Nigeria’s Oil Production Could Fall 35% in Next Decade
By Adedapo Adesanya
Nigeria’s oil production could drop by 35 percent in the next 10 years as regulatory uncertainty and costs may delay companies’ investments in key oilfields across the country.
This was disclosed in a research carried out by consultancy company, Wood Mackenzie, recently where it warned that three deep offshore fields, which would generate $2.7 billion per year for the government at peak production, will likely be delayed.
According to Mr Lennert Koch, the principal analyst of sub-Saharan Africa upstream with Wood Mackenzie cited by Reuters, in the face of this, it was necessary for the country to develop additional fields.
“Nigeria is going to enter quite a steep decline in production. In order to keep its revenue up, it needs to develop additional fields,” he recommended.
The three deepwater projects offshore fields operated by oil majors Exxon, Shell, and Total, could see their start-up dates delayed by two to four years to the late 2020s.
Bonga Southwest Aparo, operated by Shell, and Preowei, operated by Total, could be delayed to 2027 and 2025 respectively, and for ExxonMobil’s Owowo by four years to 2029, the research stated.
Wood Mackenzie also cited changes to tax and royalty laws and uncertainty over oil reform as the main reasons for delays.

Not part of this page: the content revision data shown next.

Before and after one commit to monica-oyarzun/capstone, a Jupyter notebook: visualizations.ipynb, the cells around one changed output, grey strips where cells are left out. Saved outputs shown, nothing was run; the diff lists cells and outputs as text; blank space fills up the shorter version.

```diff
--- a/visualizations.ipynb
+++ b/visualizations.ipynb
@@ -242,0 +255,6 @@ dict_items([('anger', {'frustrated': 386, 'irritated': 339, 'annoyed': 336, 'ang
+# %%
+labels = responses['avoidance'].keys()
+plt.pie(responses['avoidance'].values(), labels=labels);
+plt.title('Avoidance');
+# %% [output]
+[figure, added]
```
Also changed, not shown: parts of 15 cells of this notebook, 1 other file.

It also believes that the deepwater fields, which hold an estimated 1.5 billion barrels of oil, could add 300,000 barrels per day of oil to the country quota and considering the current oil prices at $58 a barrel is not profitable to investors who are willing to put their money in regions with better and clearer terms.

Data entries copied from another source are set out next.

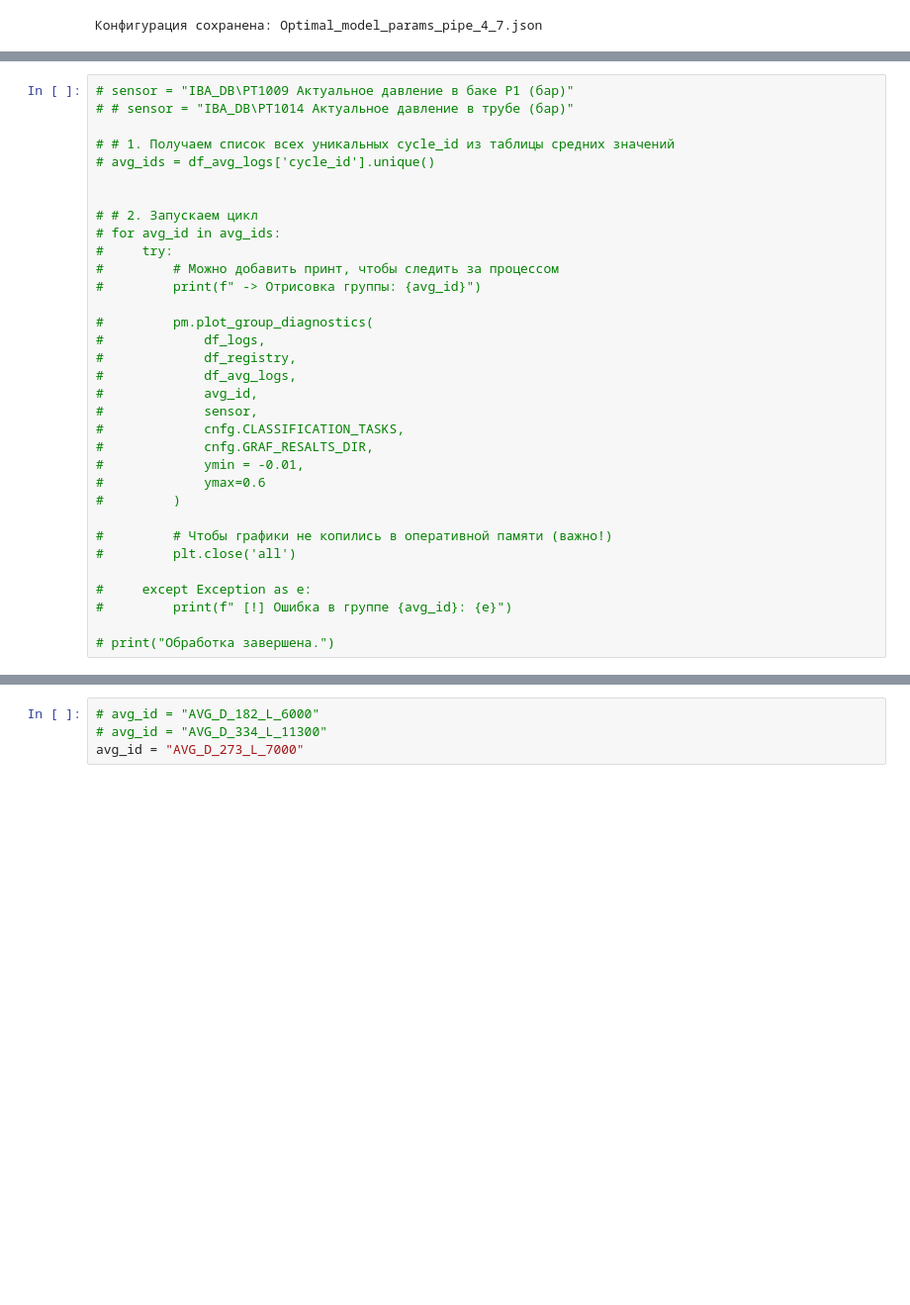
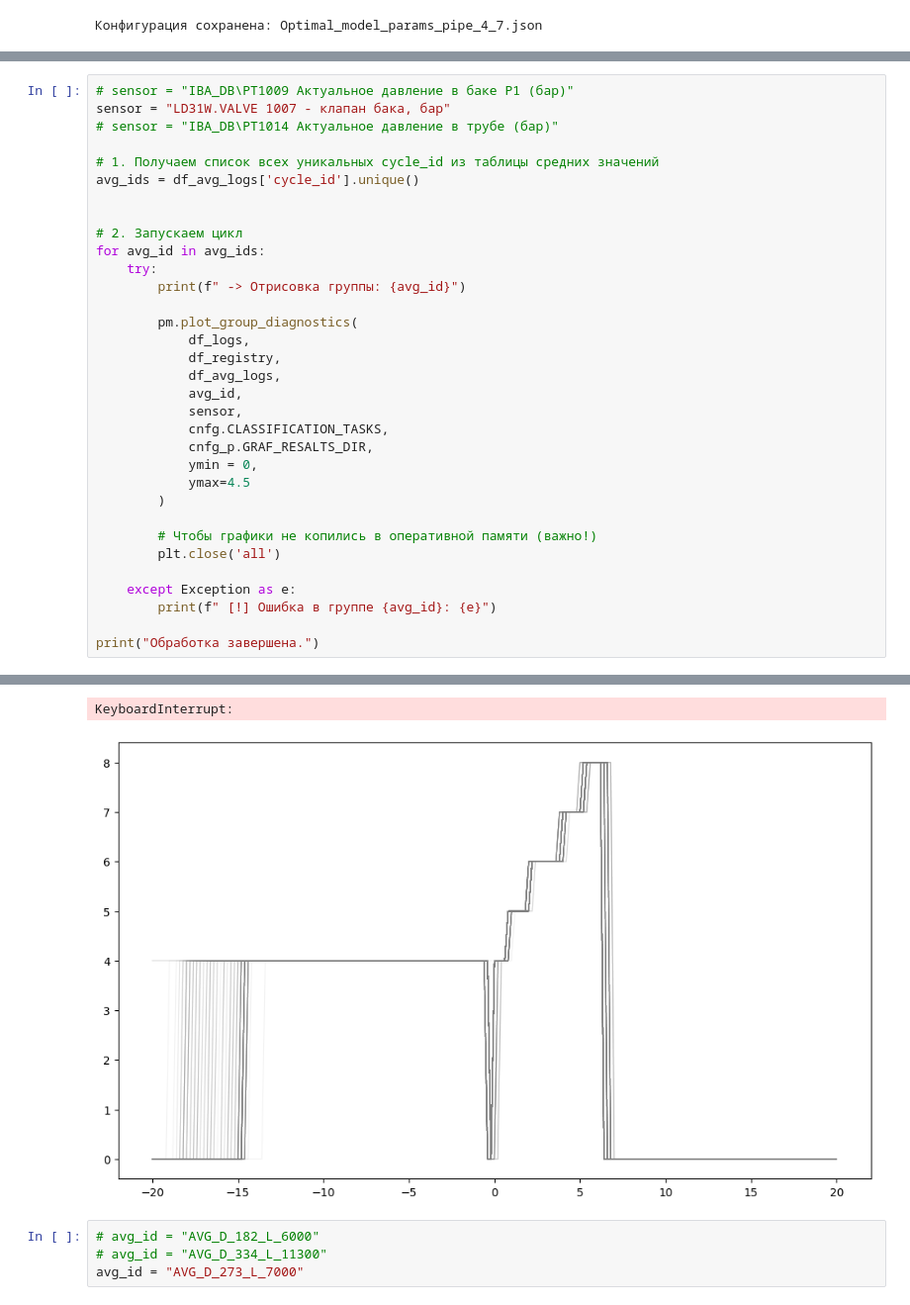
Before and after one commit to Chamipu/Deoxidation_analytical_model-, a Jupyter notebook: main_AnaliticModel.ipynb, the cells around one changed output, grey strips where cells are left out. Shown at 99% size. Cells and saved outputs as stored; diff of their text form; blank space fills up the shorter version.

```diff
--- a/main_AnaliticModel.ipynb
+++ b/main_AnaliticModel.ipynb
@@ -258,33 +419,34 @@ plt.ylim(-0.05, 0.6)
 # %%
 # sensor = "IBA_DB\PT1009 Актуальное давление в баке P1 (бар)"
-# # sensor = "IBA_DB\PT1014 Актуальное давление в трубе (бар)"
+sensor = "LD31W.VALVE 1007 - клапан бака, бар"
+# sensor = "IBA_DB\PT1014 Актуальное давление в трубе (бар)"
 
-# # 1. Получаем список всех уникальных cycle_id из таблицы средних значений
-# avg_ids = df_avg_logs['cycle_id'].unique()
+# 1. Получаем список всех уникальных cycle_id из таблицы средних значений
+avg_ids = df_avg_logs['cycle_id'].unique()
 
 
-# # 2. Запускаем цикл
-# for avg_id in avg_ids:
-#     try:
-#         # Можно добавить принт, чтобы следить за процессом
-#         print(f" -> Отрисовка группы: {avg_id}")
+# 2. Запускаем цикл
+for avg_id in avg_ids:
+    try:
+        print(f" -> Отрисовка группы: {avg_id}")
 
-#         pm.plot_group_diagnostics(
-#             df_logs,
-#             df_registry,
-#             df_avg_logs,
-#             avg_id,
-#             sensor,
-#             cnfg.CLASSIFICATION_TASKS,
-#             cnfg.GRAF_RESALTS_DIR,
-#             ymin = -0.01,
-#             ymax=0.6
-#         )
+        pm.plot_group_diagnostics(
+            df_logs,
+            df_registry,
+            df_avg_logs,
+            avg_id,
+            sensor,
+            cnfg.CLASSIFICATION_TASKS,
+            cnfg_p.GRAF_RESALTS_DIR,
+            ymin = 0,
+            ymax=4.5
+        )
 
-#         # Чтобы графики не копились в оперативной памяти (важно!)
-#         plt.close('all')
+        # Чтобы графики не копились в оперативной памяти (важно!)
+        plt.close('all')
 
-#     except Exception as e:
-#         print(f" [!] Ошибка в группе {avg_id}: {e}")
+    except Exception as e:
+        print(f" [!] Ошибка в группе {avg_id}: {e}")
 
-# print("Обработка завершена.")
+print("Обработка завершена.")
+# %% [output]
@@ -291,3 +464,5 @@ plt.ylim(-0.05, 0.6)
+KeyboardInterrupt:
+[figure, added]
 # %%
 # avg_id = "AVG_D_182_L_6000"
 # avg_id = "AVG_D_334_L_11300"
```
Also changed, not shown: parts of 21 cells of this notebook, 18 other files.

“These are still world class resources,” Mr Koch said. “What makes some of the other regions more attractive is just higher returns (from) lower costs and less regulatory uncertainty,” the agency said.
Last year, Nigeria boosted its share of deepwater oil revenues in an effort to add $1.5 billion to fund its budget in two years and kickstarted a finance bill increasing the Value Added Tax (VAT) rate from 5 percent to 7.5 percent and with this telling on investors, production would drop 35 percent within a decade.
Meanwhile, at the recently concluded Nigeria International Petroleum Summit (NIPS) in Abuja, President Muhammadu Buhari promised foreign oil investors that the country was open to business that can guarantee them high returns on investments.
While the country’s oil company, Nigeria National Petroleum Corporation (NNPC) said that the recent amendment to the Deep Offshore Act will improve financial stability and investor confidence.